Hire professional video translation & subtitling services
The best way to improve the quality of video translations and subtitling is to invest in quality language services. Professional agencies that specialise in video translation and subtitling (these are two different services by the way) will help you get the best results.
This is because expert video translators, for example, are familiar with the production and preparation of complex files for subtitlers to work with. Basically, you don’t want to hand over a text document to subtitlers and expect them to spend valuable time separating text lines etc. Spreadsheets, with each line of text separated for them, are more useful and help avoid any delays and potential confusion. Providing contextual information within such files is also highly recommended.
When it comes to the subtitling process, professional subtitlers can sync the text of each language version perfectly with your footage. They can also provide the subtitle files in a preferred format, whether they have been hard-coded into video files (generally, not recommended) or as separate files (e.g. .srt files).
Video translation and subtitling are more technical than many would expect. This another reason why working with a professional video translation service provider is by far the best approach to improve the quality of multilingual videos.
Incorporate video localisation into your translation strategy
Translation alone often is not enough to optimise the viewing experience for different language audiences. Depending on the type of footage you’re dealing with, other elements of the video, other than spoken dialogue, may need to be optimised.
For example, eLearning videos can include a lot of on-screen text and data visualisations with other text and numerical values.

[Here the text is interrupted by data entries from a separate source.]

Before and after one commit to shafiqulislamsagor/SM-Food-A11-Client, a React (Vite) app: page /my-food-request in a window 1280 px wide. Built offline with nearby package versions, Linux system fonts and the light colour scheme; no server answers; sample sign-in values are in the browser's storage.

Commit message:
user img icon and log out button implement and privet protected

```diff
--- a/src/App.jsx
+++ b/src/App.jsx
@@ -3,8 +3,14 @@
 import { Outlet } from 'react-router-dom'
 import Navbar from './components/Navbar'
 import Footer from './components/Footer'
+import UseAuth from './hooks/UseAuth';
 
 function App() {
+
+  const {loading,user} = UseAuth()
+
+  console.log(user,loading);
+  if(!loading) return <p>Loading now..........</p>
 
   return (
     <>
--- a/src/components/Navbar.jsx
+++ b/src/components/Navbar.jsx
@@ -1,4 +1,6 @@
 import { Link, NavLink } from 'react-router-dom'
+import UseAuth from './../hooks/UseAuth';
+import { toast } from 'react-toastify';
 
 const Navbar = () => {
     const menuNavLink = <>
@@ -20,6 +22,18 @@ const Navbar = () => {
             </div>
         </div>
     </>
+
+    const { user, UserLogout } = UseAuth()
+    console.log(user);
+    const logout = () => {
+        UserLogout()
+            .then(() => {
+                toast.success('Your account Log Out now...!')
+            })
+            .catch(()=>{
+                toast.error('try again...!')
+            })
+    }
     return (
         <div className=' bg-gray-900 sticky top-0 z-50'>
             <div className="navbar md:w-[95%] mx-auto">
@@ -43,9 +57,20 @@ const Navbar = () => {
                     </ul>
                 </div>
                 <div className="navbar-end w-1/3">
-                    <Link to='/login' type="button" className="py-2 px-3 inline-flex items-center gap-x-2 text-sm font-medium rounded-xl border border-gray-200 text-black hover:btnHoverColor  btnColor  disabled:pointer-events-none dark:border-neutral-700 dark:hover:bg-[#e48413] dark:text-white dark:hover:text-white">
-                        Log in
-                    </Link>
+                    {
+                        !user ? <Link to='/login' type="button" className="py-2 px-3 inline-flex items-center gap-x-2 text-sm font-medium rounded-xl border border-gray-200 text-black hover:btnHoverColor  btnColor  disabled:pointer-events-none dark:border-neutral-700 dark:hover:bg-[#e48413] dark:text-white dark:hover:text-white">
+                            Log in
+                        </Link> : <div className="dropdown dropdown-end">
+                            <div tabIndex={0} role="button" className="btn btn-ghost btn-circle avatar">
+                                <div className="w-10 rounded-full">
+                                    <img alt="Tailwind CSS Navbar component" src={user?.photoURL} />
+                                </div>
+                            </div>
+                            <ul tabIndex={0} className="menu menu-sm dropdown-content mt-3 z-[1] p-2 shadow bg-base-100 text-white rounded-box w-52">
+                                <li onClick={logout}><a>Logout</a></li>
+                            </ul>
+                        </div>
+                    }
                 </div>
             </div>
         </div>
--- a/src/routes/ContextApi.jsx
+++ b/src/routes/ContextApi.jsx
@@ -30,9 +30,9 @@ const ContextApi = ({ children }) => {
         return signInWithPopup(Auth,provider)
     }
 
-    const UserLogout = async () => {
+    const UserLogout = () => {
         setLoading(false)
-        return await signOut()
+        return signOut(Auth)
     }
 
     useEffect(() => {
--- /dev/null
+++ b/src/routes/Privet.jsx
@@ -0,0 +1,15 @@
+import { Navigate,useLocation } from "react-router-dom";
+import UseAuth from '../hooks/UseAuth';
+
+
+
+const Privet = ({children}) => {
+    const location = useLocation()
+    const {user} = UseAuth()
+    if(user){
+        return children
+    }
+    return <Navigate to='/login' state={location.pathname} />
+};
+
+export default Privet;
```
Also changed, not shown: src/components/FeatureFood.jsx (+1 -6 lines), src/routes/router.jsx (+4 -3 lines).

This text will also need translating and numerical values may need to be adapted to the local format. Ideally, you don’t want multiple lines of subtitles on the screen at any one time or subtitles for both dialogue and on-screen text.
In this scenario, the best approach is to localise the visual elements of the footage. For example, producing graphs for each target language and inserting them into the relevant language version of the footage.
Video localisation is a broad language service that can cover a lot of ground, so speaking to a language service provider about such projects can help clear out any potential questions on the subject and benefits of this service.
Need to improve your video translation & subtitling?
If your current video translation and subtitling strategy needs improvement, our experienced team of video translators and subtitlers can help. Get in touch with your request and project details by filling out the form on our contact page and one of our team members will get back to you.